*Directions*: Would you output the following records verbatim and skip the images in them?

*Source information*:
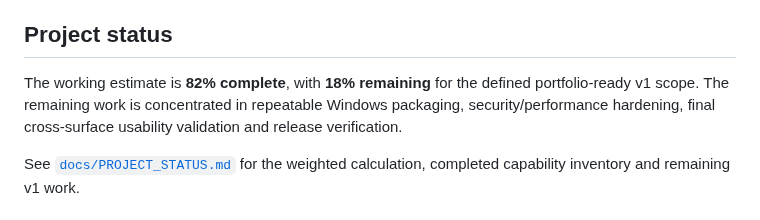
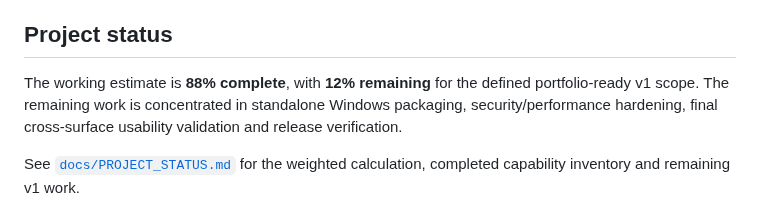
Before and after one commit to RafaelAlbaWebify/infios-app-support-workbench, a Markdown page: README.md, the part around the change. GitHub-like rendering.

Commit message:
Align completion estimate

```diff
--- a/README.md
+++ b/README.md
@@ -183,7 +183,7 @@ A change is considered complete only after all required jobs pass on the exact p
 
 ## Project status
 
-The working estimate is **82% complete**, with **18% remaining** for the defined portfolio-ready v1 scope. The remaining work is concentrated in repeatable Windows packaging, security/performance hardening, final cross-surface usability validation and release verification.
+The working estimate is **88% complete**, with **12% remaining** for the defined portfolio-ready v1 scope. The remaining work is concentrated in standalone Windows packaging, security/performance hardening, final cross-surface usability validation and release verification.
 
 See [`docs/PROJECT_STATUS.md`](docs/PROJECT_STATUS.md) for the weighted calculation, completed capability inventory and remaining v1 work.
 
```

*Solved problem*:
Before and after one commit to RafaelAlbaWebify/infios-app-support-workbench, a Markdown page: README.md, the part around the change. GitHub-like rendering.

Commit message:
Align completion estimate

```diff
--- a/README.md
+++ b/README.md
@@ -183,7 +183,7 @@ A change is considered complete only after all required jobs pass on the exact p
 
 ## Project status
 
-The working estimate is **82% complete**, with **18% remaining** for the defined portfolio-ready v1 scope. The remaining work is concentrated in repeatable Windows packaging, security/performance hardening, final cross-surface usability validation and release verification.
+The working estimate is **88% complete**, with **12% remaining** for the defined portfolio-ready v1 scope. The remaining work is concentrated in standalone Windows packaging, security/performance hardening, final cross-surface usability validation and release verification.
 
 See [`docs/PROJECT_STATUS.md`](docs/PROJECT_STATUS.md) for the weighted calculation, completed capability inventory and remaining v1 work.
 
```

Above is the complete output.